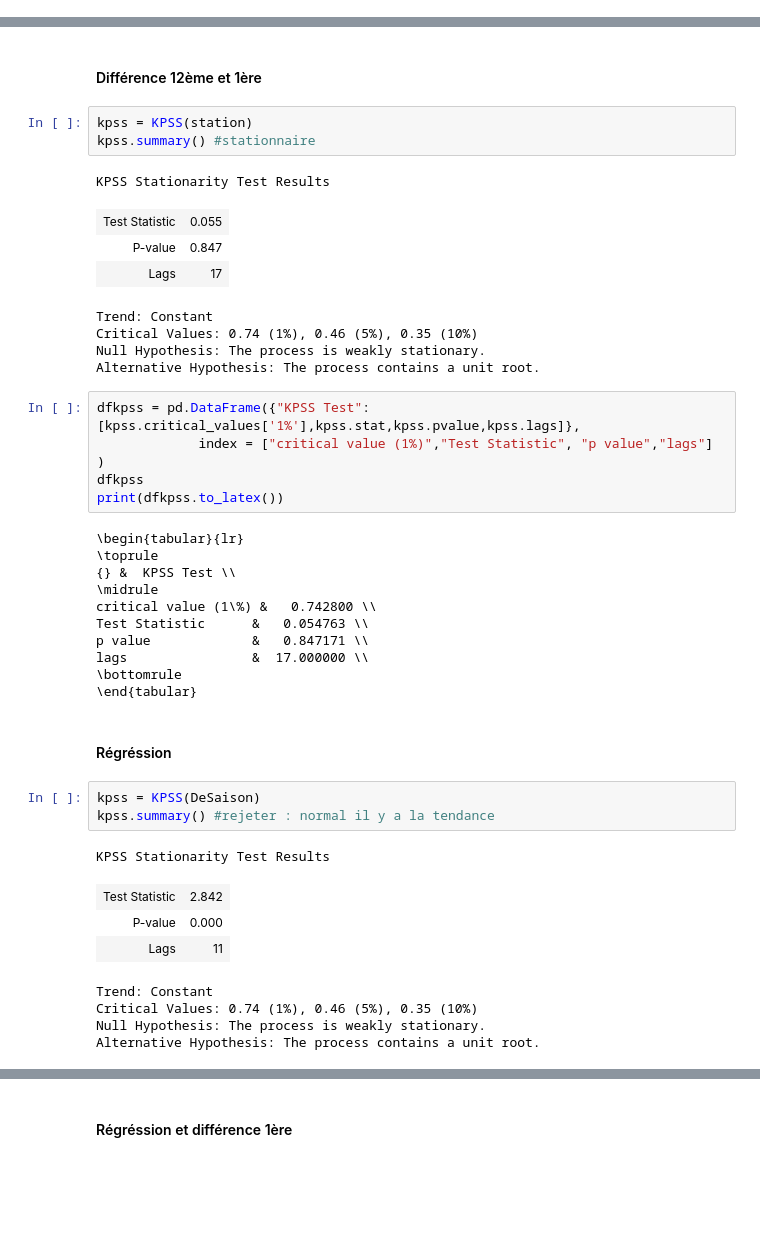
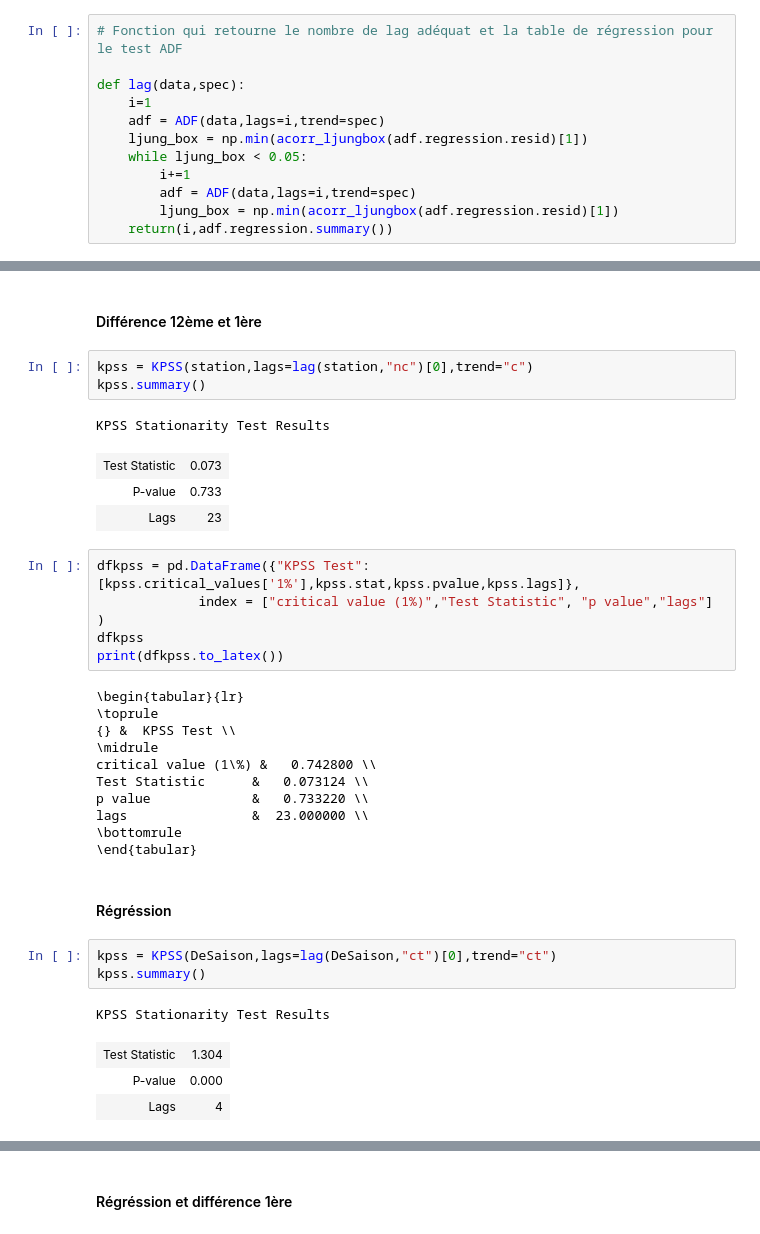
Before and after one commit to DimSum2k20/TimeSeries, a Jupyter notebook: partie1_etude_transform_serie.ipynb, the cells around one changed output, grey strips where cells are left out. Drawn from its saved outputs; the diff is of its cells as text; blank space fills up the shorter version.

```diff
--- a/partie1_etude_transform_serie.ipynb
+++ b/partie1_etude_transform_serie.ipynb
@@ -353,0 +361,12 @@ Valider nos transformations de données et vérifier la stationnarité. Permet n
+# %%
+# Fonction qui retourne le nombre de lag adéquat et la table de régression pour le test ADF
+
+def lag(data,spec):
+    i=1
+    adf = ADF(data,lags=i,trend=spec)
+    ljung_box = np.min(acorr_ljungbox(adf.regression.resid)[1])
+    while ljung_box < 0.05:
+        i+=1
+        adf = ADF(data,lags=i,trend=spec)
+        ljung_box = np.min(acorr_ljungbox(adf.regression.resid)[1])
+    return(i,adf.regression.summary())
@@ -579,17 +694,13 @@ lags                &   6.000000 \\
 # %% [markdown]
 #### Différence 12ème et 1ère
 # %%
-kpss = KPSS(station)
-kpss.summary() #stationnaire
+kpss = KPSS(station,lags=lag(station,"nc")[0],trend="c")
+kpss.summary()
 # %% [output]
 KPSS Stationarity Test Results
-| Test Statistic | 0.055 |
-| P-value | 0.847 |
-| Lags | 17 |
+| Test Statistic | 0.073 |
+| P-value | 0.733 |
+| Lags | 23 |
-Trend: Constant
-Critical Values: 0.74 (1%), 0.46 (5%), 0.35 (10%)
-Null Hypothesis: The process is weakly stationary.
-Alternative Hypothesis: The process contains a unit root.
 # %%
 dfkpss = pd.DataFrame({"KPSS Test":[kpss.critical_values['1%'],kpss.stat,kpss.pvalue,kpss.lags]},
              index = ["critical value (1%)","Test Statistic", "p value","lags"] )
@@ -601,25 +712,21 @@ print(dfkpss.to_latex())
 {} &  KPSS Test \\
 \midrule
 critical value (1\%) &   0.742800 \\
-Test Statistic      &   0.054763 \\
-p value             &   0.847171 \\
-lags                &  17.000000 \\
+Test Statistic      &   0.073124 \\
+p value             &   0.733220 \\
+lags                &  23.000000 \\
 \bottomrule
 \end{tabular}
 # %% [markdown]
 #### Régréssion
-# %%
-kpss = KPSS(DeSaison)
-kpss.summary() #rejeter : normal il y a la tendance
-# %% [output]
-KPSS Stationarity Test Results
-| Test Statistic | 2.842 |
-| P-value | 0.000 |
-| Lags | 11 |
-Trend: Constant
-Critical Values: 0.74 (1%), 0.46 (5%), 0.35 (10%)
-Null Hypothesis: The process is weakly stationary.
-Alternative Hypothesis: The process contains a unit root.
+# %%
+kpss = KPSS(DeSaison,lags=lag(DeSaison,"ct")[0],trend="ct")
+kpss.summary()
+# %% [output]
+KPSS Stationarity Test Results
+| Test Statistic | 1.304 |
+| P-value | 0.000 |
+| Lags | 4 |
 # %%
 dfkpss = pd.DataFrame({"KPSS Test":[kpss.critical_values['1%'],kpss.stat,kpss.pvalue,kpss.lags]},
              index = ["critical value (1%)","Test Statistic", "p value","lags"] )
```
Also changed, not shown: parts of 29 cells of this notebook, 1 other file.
▬▬▬▬▬▬
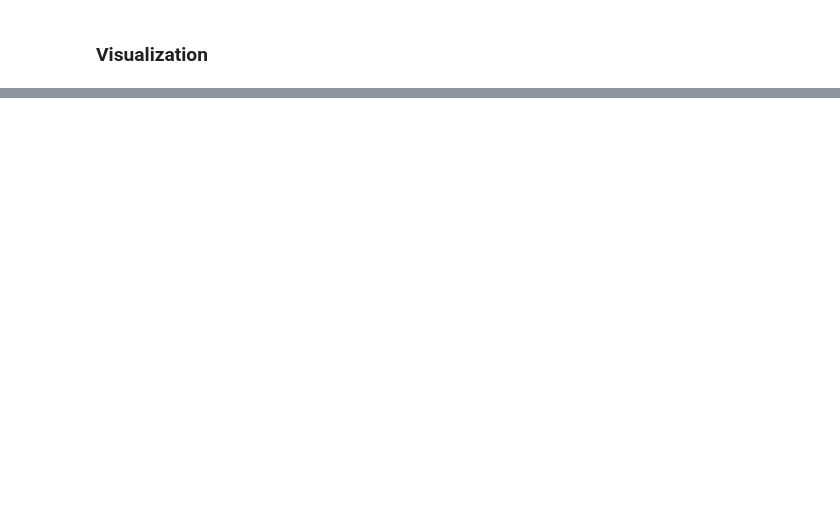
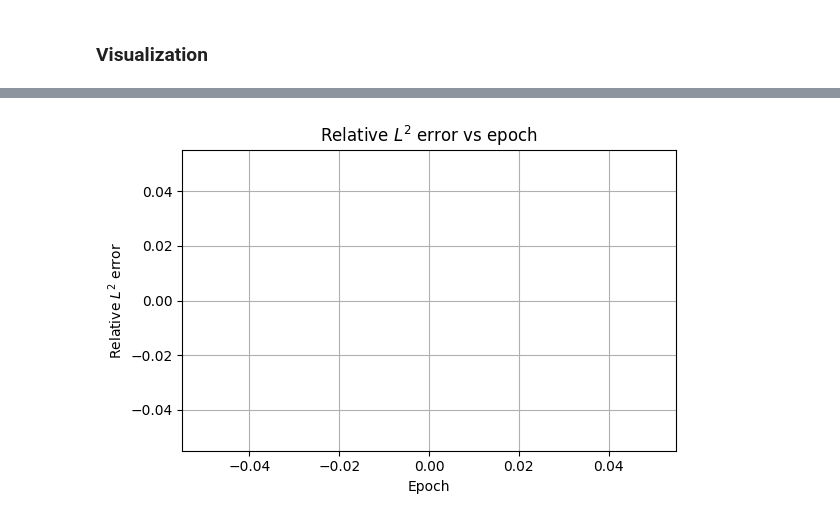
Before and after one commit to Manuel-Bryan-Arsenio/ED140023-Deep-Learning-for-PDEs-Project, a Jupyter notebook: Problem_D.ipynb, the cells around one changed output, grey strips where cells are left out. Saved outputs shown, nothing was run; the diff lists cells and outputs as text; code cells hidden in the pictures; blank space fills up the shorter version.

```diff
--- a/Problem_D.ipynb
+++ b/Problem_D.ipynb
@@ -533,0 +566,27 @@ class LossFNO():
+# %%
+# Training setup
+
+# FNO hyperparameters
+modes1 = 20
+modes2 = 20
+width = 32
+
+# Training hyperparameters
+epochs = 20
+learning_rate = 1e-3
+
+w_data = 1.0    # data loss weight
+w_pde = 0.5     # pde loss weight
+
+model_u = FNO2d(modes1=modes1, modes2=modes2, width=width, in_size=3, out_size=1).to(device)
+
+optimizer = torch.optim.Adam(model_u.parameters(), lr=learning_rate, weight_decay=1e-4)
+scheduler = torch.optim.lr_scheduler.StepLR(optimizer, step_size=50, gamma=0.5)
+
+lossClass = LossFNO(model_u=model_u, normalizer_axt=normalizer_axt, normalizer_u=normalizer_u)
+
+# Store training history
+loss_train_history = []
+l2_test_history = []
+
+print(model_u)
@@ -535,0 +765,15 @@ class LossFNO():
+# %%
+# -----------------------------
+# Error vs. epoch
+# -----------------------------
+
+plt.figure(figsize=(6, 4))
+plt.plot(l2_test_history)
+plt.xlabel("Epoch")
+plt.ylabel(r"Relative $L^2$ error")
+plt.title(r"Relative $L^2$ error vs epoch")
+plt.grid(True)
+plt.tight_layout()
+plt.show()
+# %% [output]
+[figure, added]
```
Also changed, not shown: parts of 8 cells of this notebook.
▬▬▬▬▬▬
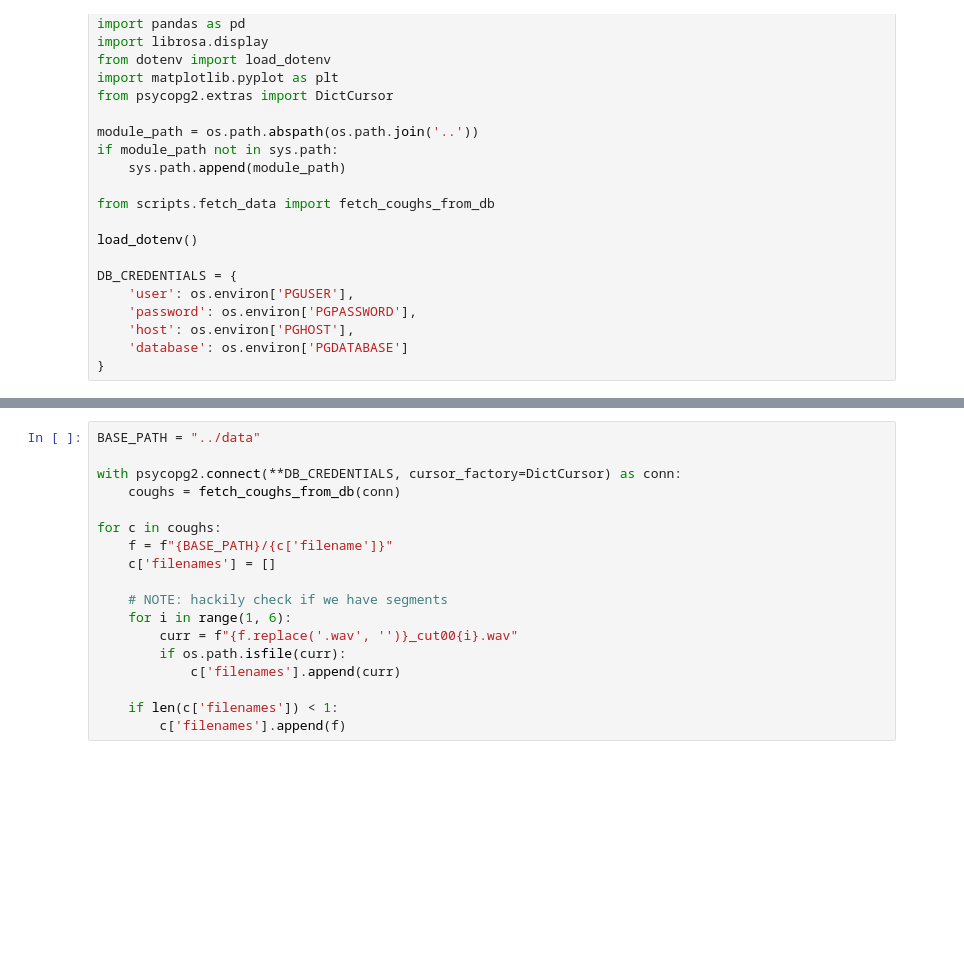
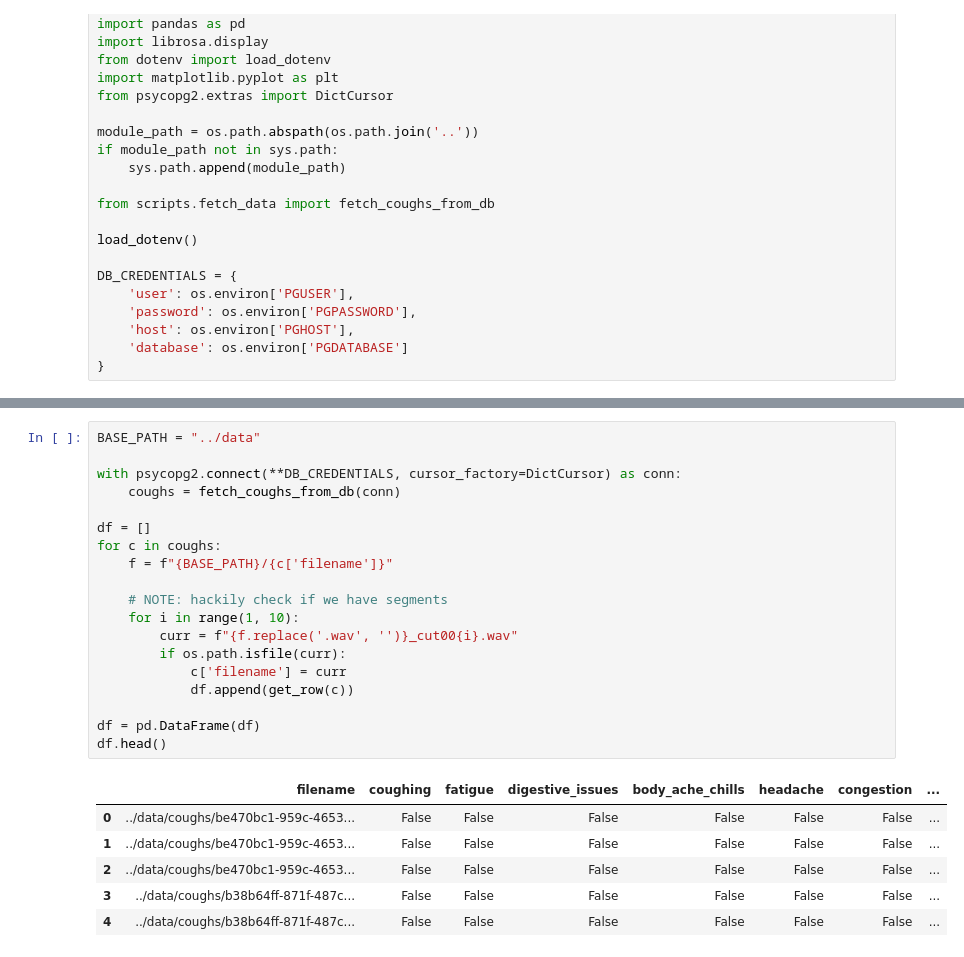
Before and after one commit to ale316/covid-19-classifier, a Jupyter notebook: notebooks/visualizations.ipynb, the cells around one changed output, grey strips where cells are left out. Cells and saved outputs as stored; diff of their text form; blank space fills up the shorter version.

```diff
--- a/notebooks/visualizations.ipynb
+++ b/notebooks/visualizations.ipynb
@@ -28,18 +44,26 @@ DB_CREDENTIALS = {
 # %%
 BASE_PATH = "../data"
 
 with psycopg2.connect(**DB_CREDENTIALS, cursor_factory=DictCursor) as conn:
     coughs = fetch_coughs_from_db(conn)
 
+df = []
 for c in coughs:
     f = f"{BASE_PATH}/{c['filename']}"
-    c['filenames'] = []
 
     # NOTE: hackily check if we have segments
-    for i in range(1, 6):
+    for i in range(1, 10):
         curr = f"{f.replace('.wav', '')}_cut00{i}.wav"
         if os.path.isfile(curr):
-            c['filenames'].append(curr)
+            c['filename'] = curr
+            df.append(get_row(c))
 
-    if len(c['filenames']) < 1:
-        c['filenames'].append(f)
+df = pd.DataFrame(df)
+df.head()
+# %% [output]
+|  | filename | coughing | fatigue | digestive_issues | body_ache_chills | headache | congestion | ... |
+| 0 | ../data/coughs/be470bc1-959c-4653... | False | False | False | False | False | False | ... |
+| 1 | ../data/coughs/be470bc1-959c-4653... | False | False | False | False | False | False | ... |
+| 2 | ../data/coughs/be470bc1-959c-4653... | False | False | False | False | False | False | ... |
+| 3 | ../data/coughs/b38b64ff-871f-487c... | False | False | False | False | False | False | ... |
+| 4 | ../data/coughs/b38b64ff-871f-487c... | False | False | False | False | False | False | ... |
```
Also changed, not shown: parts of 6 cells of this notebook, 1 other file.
▬▬▬▬▬▬
▸ Task prompt
Every line that includes "DeSaison" must be copied from the material above.

▸ Response to the exercise
-kpss = KPSS(DeSaison)
+kpss = KPSS(DeSaison,lags=lag(DeSaison,"ct")[0],trend="ct")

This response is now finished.